_WHAT TO PRODUCE_
Take from the records below each line that holds "user".

_EXTRACTED ENTRIES_
************
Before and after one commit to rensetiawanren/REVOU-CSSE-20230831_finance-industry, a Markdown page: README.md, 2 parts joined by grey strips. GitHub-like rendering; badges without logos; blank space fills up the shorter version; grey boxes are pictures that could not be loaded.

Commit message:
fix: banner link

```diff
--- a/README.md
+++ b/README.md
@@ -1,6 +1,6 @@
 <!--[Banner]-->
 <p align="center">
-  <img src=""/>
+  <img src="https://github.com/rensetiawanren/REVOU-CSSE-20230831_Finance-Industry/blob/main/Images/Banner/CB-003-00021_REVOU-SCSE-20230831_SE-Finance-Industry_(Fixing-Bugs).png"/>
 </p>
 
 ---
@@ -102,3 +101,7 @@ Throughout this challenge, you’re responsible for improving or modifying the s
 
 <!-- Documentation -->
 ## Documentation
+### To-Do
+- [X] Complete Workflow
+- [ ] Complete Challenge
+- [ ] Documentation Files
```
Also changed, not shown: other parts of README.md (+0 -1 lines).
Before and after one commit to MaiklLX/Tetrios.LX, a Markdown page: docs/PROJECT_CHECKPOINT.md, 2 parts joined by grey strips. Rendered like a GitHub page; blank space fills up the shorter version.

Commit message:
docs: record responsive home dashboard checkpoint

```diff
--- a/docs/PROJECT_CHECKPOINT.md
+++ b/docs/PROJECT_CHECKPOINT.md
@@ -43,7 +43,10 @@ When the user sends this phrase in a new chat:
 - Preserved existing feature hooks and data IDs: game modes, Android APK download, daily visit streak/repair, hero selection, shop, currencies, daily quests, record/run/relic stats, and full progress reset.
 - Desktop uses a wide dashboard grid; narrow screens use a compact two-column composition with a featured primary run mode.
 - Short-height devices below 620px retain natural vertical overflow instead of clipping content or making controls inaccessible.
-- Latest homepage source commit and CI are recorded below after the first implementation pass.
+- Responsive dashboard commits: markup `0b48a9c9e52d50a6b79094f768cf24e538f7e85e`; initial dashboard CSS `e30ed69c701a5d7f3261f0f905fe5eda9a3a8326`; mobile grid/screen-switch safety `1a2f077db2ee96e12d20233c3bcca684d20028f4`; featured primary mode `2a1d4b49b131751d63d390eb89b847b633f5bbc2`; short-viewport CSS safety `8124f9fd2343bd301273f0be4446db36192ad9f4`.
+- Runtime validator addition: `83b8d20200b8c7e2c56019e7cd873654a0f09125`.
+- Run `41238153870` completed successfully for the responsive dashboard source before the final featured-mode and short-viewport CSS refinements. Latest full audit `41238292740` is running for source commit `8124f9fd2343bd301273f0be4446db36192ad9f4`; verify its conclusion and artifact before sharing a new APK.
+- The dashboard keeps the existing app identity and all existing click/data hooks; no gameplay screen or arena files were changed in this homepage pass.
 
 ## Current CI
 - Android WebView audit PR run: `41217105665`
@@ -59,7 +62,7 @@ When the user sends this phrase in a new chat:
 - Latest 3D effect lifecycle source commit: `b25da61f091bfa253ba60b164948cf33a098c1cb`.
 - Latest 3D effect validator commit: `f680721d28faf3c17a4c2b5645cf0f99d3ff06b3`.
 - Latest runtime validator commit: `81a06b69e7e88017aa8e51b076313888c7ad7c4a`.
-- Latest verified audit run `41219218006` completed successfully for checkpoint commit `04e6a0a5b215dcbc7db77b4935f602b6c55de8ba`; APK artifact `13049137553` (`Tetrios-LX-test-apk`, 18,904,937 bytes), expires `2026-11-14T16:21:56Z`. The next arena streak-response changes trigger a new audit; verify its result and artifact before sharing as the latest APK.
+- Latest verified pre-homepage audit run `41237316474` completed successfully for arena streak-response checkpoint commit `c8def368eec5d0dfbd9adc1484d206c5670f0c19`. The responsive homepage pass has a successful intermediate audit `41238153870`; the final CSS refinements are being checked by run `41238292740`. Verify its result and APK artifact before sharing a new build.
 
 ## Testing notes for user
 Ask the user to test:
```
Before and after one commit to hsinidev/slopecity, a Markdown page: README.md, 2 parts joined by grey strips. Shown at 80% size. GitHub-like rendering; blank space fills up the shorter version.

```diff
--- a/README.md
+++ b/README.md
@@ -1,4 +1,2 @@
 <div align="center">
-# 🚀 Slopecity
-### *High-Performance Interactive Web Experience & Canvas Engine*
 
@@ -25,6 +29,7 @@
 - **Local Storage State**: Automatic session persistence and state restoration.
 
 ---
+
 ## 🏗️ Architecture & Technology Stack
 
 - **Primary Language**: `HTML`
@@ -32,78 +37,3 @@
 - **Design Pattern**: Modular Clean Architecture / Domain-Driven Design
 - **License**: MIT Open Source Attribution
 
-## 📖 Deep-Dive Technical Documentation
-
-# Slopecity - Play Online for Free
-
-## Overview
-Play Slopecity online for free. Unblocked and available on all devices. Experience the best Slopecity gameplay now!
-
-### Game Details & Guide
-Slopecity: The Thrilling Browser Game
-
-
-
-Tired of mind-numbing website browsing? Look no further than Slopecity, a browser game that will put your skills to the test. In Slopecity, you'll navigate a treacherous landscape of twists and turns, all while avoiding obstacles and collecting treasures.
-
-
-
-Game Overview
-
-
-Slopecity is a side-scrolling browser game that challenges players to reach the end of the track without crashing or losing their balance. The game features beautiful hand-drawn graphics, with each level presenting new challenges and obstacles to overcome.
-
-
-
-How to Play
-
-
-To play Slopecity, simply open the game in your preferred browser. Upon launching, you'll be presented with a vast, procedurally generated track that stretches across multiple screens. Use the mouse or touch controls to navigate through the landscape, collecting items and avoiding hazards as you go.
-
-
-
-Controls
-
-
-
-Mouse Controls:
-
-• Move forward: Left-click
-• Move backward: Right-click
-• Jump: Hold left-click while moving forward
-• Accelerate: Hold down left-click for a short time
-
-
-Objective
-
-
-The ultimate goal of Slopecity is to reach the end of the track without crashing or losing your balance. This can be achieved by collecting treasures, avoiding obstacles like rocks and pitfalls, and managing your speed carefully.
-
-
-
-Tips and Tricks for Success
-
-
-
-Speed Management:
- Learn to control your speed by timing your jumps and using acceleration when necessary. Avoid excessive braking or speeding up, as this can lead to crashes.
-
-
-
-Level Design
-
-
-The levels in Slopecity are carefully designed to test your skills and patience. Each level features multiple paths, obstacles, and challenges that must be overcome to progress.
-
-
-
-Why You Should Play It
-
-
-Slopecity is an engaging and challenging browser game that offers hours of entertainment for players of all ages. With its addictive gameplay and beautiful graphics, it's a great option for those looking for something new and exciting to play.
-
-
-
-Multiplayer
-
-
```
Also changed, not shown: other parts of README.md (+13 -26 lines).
************
_SOLUTION TO THIS TASK_
@@ -43,7 +43,10 @@ When the user sends this phrase in a new chat:
@@ -59,7 +62,7 @@ When the user sends this phrase in a new chat:
 ## Testing notes for user
 Ask the user to test:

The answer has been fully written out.